Here was the process I used to install the external hard drive.
1) Installed the software and drivers from Western Digital’s CD.
2) Plugged in drive to USB 3.0 port or 2.0 port.
My OS is Windows 7 Home Premium 64-bit
My motherboard is GA-Z68X-UD3P-B3
I built this machine myself
Here are my symptoms.
1) Can write or read to drive, and as long as I am doing so, the drive remains active.
2) After a period of inactivity, the drive disappears from the device manager (click start, then right click on computer, then click on manage, then click on device manager) and Start -> Computer -> Hard Drives list. No other software sees the drive.
3) If the drive is still plugged in, turned on, and connected and I reboot the computer (no matter if the drive is present in the device manager or not)… after reboot the drive is still not present in the device manager or hard drive list.

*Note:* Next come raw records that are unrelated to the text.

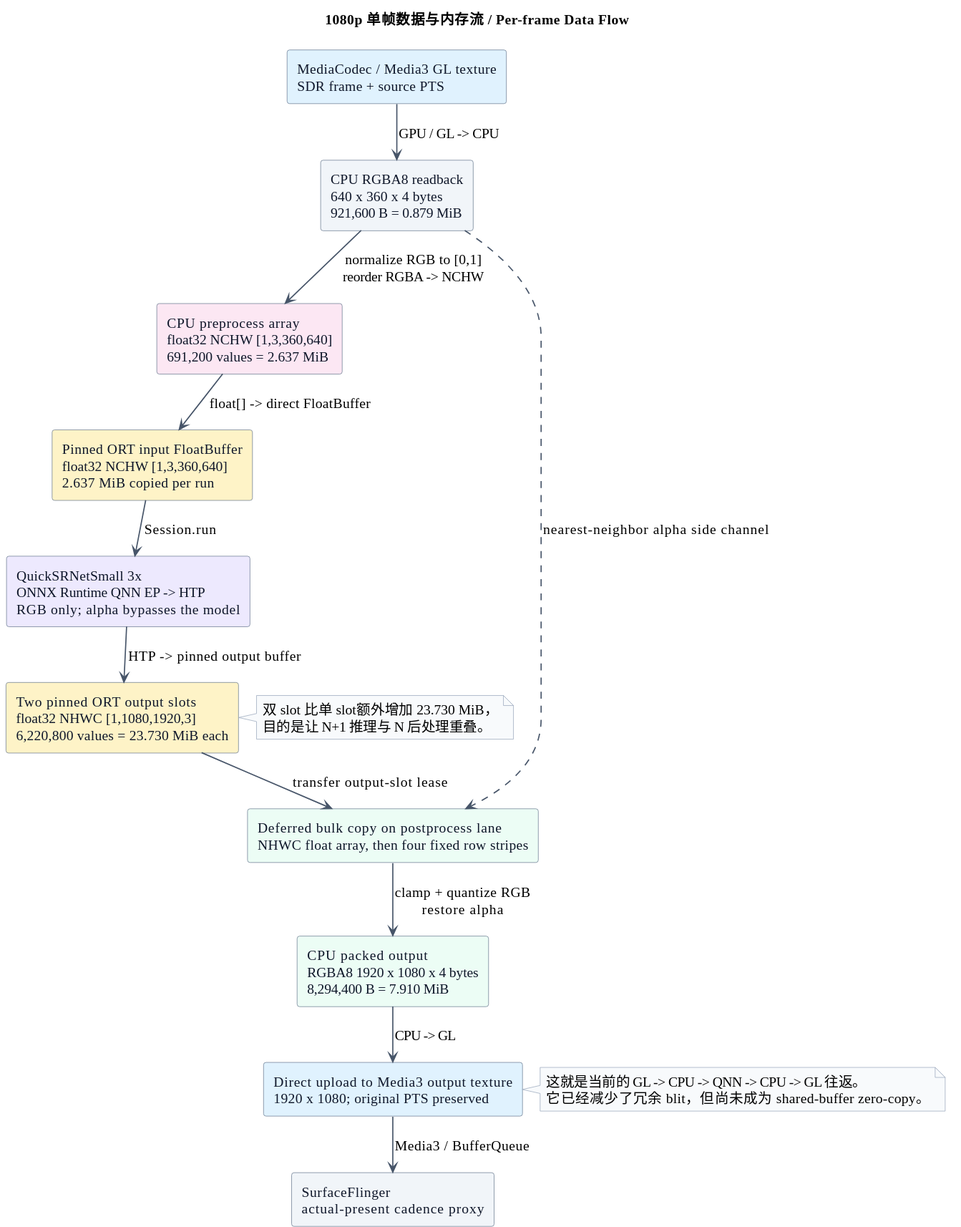
This is docs/diagrams/edge-frame-dataflow.svg from znbsf/quicksr-mobile-player-lab, a PlantUML export, as it was before one commit.
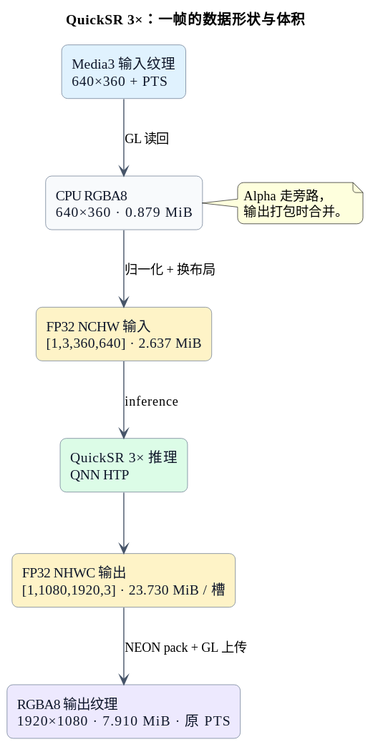
The same file after the commit.

Diff of the diagram source:
```diff
@@ -1,49 +1,34 @@
 @startuml
-!pragma layout smetana
-title 1080p 单帧数据与内存流 / Per-frame Data Flow
+title QuickSR 3×：一帧的数据形状与体积
 
-skinparam backgroundColor #FFFFFF
+skinparam defaultFontName Noto Sans SC
+skinparam backgroundColor white
 skinparam shadowing false
-skinparam defaultFontName Noto Sans SC
-skinparam defaultFontSize 14
+skinparam roundcorner 12
 skinparam ArrowColor #475569
-skinparam ArrowThickness 1.2
-skinparam rectangleBorderColor #64748B
-skinparam rectangleFontColor #0F172A
-skinparam noteBorderColor #94A3B8
-skinparam noteBackgroundColor #F8FAFC
+skinparam rectangle {
+  BackgroundColor #F8FAFC
+  BorderColor #64748B
+  FontColor #0F172A
+}
 
 top to bottom direction
 
-rectangle "MediaCodec / Media3 GL texture\nSDR frame + source PTS" as Decode #E0F2FE
-rectangle "CPU RGBA8 readback\n640 x 360 x 4 bytes\n921,600 B = 0.879 MiB" as Readback #F1F5F9
-rectangle "CPU preprocess array\nfloat32 NCHW [1,3,360,640]\n691,200 values = 2.637 MiB" as Nchw #FCE7F3
-rectangle "Pinned ORT input FloatBuffer\nfloat32 NCHW [1,3,360,640]\n2.637 MiB copied per run" as OrtInput #FEF3C7
-rectangle "QuickSRNetSmall 3x\nONNX Runtime QNN EP -> HTP\nRGB only; alpha bypasses the model" as Qnn #EDE9FE
-rectangle "Two pinned ORT output slots\nfloat32 NHWC [1,1080,1920,3]\n6,220,800 values = 23.730 MiB each" as OrtOutput #FEF3C7
-rectangle "Deferred bulk copy on postprocess lane\nNHWC float array, then four fixed row stripes" as CopyPack #ECFDF5
-rectangle "CPU packed output\nRGBA8 1920 x 1080 x 4 bytes\n8,294,400 B = 7.910 MiB" as RgbaOutput #ECFDF5
-rectangle "Direct upload to Media3 output texture\n1920 x 1080; original PTS preserved" as Upload #E0F2FE
-rectangle "SurfaceFlinger\nactual-present cadence proxy" as Surface #F1F5F9
+rectangle "Media3 输入纹理\n640×360 + PTS" as TEX #E0F2FE
+rectangle "CPU RGBA8\n640×360 · 0.879 MiB" as RGBA_IN #F8FAFC
+rectangle "FP32 NCHW 输入\n[1,3,360,640] · 2.637 MiB" as TENSOR_IN #FEF3C7
+rectangle "QuickSR 3× 推理\nQNN HTP" as QNN #DCFCE7
+rectangle "FP32 NHWC 输出\n[1,1080,1920,3] · 23.730 MiB / 槽" as TENSOR_OUT #FEF3C7
+rectangle "RGBA8 输出纹理\n1920×1080 · 7.910 MiB · 原 PTS" as RGBA_OUT #EDE9FE
 
-Decode --> Readback : GPU / GL -> CPU
-Readback --> Nchw : normalize RGB to [0,1]\nreorder RGBA -> NCHW
-Nchw --> OrtInput : float[] -> direct FloatBuffer
-OrtInput --> Qnn : Session.run
-Qnn --> OrtOutput : HTP -> pinned output buffer
-OrtOutput --> CopyPack : transfer output-slot lease
-Readback ..> CopyPack : nearest-neighbor alpha side channel
-CopyPack --> RgbaOutput : clamp + quantize RGB\nrestore alpha
-RgbaOutput --> Upload : CPU -> GL
-Upload --> Surface : Media3 / BufferQueue
+TEX --> RGBA_IN : GL 读回
+RGBA_IN --> TENSOR_IN : 归一化 + 换布局
+TENSOR_IN --> QNN : inference
+QNN --> TENSOR_OUT
+TENSOR_OUT --> RGBA_OUT : NEON pack + GL 上传
 
-note right of OrtOutput
-  双 slot 比单 slot额外增加 23.730 MiB，
-  目的是让 N+1 推理与 N 后处理重叠。
-end note
-
-note right of Upload
-  这就是当前的 GL -> CPU -> QNN -> CPU -> GL 往返。
-  它已经减少了冗余 blit，但尚未成为 shared-buffer zero-copy。
+note right of RGBA_IN
+  Alpha 走旁路，
+  输出打包时合并。
 end note
 @enduml
```
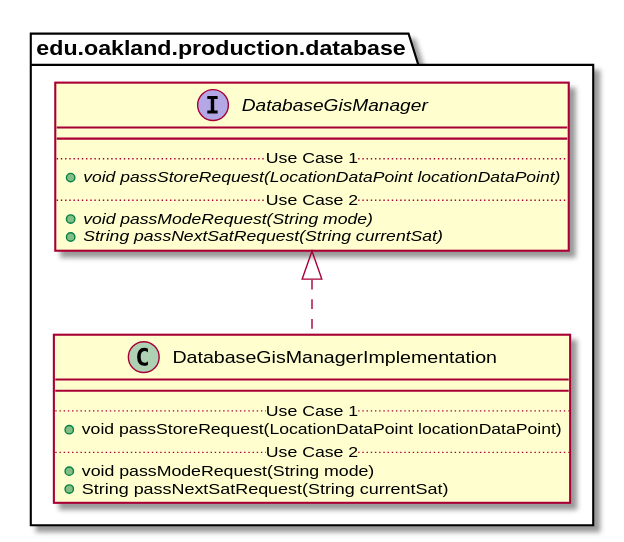
The PlantUML diagram docs/uml-class-diagrams/database/production/DatabaseGisManagerImplementation/DatabaseGisManagerImplementation_DirectDependencies.svg in andrewdimmer/csi-3370-software-project, before a commit.
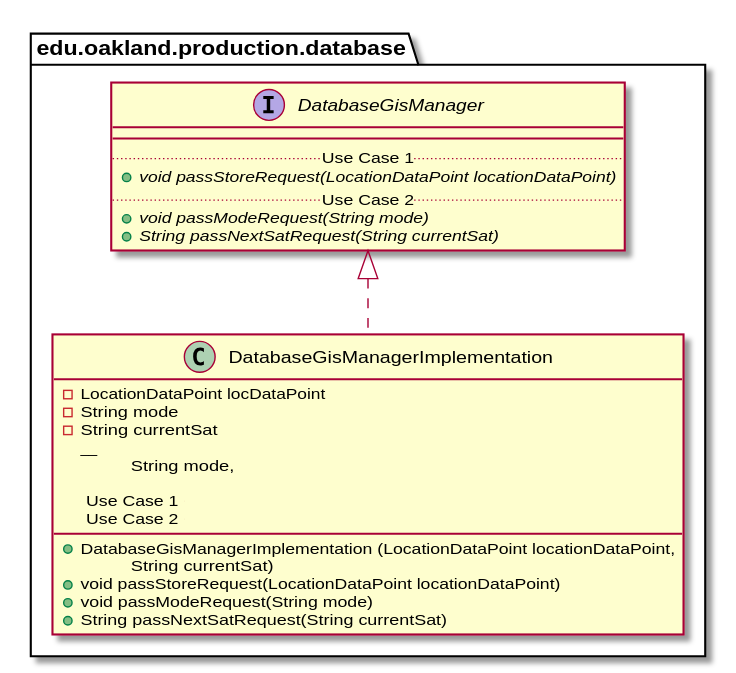
Later version of the same file.

Diff of the diagram source:
```diff
@@ -3,7 +3,14 @@
 
 package edu.oakland.production.database {
     class DatabaseGisManagerImplementation {
-        __
+    	- LocationDataPoint locDataPoint
+    	- String mode
+    	- String currentSat
+    	        __
+        + DatabaseGisManagerImplementation (LocationDataPoint locationDataPoint,
+        \t String mode,
+        \t String currentSat)
+
         .. Use Case 1 ..
         + void passStoreRequest(LocationDataPoint locationDataPoint)
         .. Use Case 2 ..
```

4) I called Western Digital tech support and they thought it could be a cable issue, so they sent a new USB 3.0 cable. No change in symptoms.
I am able to use the drive just fine on my linux laptop and my girlfriend’s laptop. So… leap of induction… the problem is my computer.
I am plugging my drive straight into my motherboard, not through a PCI card then my motherboard.
Now. I am able to resurrect the drive and it reappears on the drives list if I unplug the drive, wait 10 seconds, then plug it back in. But sooner or later it disappears again.
Here is what I did to resolve the problem. I suspect that the first and last steps are all that is needed, but I post the others because I have read a lot of forums and potential solutions.
- Go to Start -> Computer -> Right click on the drive and go to properties -> Click the Hardware tab -> click your external hard drive again then click on properties down below -> Under the General tab click change settings -> Under Policies click better performance to enable write caching. You will have to do a safe uninstall every time you want to disconnect the drive, but what this option does is constantly writes to and reads from the drive so it never goes inactive.
2) Went to my motherboard’s web site and downloaded latest drivers and bios settings, especially anything related to USB and intel (which is the northbridge communication on my motherboard). Installed those, making sure they were 64-bit.
3) Ensured Windows is patched up completely by doing windows updates. There is one patch in particular that works if you have 64-bit and greater than 4 GB RAM. Sorry I forget what it was.
4) Uninstalled and reinstalled anti-virus software. In this case it was McAffee.
5) Went to video card website and downloaded ALL of the latest drivers. In my case I have a GTX 580 and there are a number of drivers: 3D vision, regular graphics, Physix, HD Audio, Nvidia updates and nForce. Why do this? Because anything that communicates with the northbridge could be suspect.
6) Downloaded and installed latest drivers for the hard drive. Key here is the SES driver and the regular Western Digital Driver package (as it shows up in my Unistall programs list). In my case, I went to http://support.wdc.com/product/download.asp?groupid=125&lang=en and downloaded/installed the universal firmware updater for windows, and the WD SES driver.
7) At this point, the new USB 3.0 cable arrived. My symptoms now are just as curious. Now the drive stays active 24/7 as long as I plug in the drive after the computer boots up. But if I leave it on while shutting down it does not appear after boot up. To fix this problem, read on.
8) Formatted drive using windows as NTFS, then hardcore formatted it using linux command “dd” and other code. This to remove any bloatware and malware – just saying, you never know. If you still have data on the drive you should have seen the drive by now and been able to get it off.
At this point I suspected that the anti-virus might be the culpret because the computer was taking longer to boot up. So I turned off active scanning and rebooted. Did not work.
Next I downloaded Mini-Partition Wizard from cnet.com. After installing I did a check file system and selected fix any problems. I also changed the drive letter of the drive to something other than D:. I also set the drive as logical. Click apply to make the changes permanent. You can also change the drive letter in Windows by going to Start -> right click computer -> click manage -> disk management. Here, also make sure the drive is set to active.
Unistalled WD Smartware.
12) Ok. So I clicked Start -> right click computer -> click manage -> click Services and Applications -> click Services. Click Name to sort alphabetically by name. Find any services that start with WD or say western digital. Double click on them and then click stop. Then select Startup Type Disable. Alternatively you could just not install the software that comes with the drive from that CD.
In summary, I believe the problem is two fold. First the drive does not power manage itself properly and you have to write or read to/from it constantly to keep it active. Windows write caching fixes this. Second, WD’s drivers conflict with Windows’s drivers. Make sure you are using only Windows drivers.